Edit tracking data
^^^^^^^^
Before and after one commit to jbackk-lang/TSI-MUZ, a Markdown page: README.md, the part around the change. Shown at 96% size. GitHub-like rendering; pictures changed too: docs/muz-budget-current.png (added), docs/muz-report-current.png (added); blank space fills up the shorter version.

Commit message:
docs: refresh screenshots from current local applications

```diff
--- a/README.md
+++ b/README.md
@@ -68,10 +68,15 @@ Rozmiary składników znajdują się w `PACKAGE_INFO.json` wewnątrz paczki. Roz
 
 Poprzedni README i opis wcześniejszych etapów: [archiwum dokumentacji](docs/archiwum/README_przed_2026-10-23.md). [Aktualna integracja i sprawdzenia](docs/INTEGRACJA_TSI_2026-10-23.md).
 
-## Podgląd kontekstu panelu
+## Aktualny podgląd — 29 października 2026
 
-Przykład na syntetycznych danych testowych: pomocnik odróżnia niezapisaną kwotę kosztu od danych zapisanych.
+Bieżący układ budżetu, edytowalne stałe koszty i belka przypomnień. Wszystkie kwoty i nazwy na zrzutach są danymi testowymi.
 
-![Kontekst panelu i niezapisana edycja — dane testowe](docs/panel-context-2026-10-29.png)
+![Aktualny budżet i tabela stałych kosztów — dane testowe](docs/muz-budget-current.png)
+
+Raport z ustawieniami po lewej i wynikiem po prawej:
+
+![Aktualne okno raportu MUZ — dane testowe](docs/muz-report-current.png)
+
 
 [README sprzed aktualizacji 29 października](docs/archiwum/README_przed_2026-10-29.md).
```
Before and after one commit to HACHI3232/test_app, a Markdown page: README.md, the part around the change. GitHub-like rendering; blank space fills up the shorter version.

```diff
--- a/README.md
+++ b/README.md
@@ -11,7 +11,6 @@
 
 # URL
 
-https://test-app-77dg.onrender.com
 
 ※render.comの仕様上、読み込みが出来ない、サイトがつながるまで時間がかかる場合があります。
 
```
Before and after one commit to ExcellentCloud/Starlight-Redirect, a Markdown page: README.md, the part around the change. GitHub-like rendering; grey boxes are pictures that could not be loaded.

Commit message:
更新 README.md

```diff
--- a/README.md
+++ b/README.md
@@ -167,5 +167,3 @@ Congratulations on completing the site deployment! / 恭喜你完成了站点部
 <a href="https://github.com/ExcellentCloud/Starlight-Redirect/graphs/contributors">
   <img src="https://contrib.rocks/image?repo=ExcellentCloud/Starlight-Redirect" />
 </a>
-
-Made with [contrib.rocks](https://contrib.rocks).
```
^^^^^^^^
Task ▸
Copy task for the entries above: every line with the string "docs".

Result of the exercise ▸
Before and after one commit to jbackk-lang/TSI-MUZ, a Markdown page: README.md, the part around the change. Shown at 96% size. GitHub-like rendering; pictures changed too: docs/muz-budget-current.png (added), docs/muz-report-current.png (added); blank space fills up the shorter version.
docs: refresh screenshots from current local applications
 Poprzedni README i opis wcześniejszych etapów: [archiwum dokumentacji](docs/archiwum/README_przed_2026-10-23.md). [Aktualna integracja i sprawdzenia](docs/INTEGRACJA_TSI_2026-10-23.md).
-![Kontekst panelu i niezapisana edycja — dane testowe](docs/panel-context-2026-10-29.png)
+![Aktualny budżet i tabela stałych kosztów — dane testowe](docs/muz-budget-current.png)
+![Aktualne okno raportu MUZ — dane testowe](docs/muz-report-current.png)
 [README sprzed aktualizacji 29 października](docs/archiwum/README_przed_2026-10-29.md).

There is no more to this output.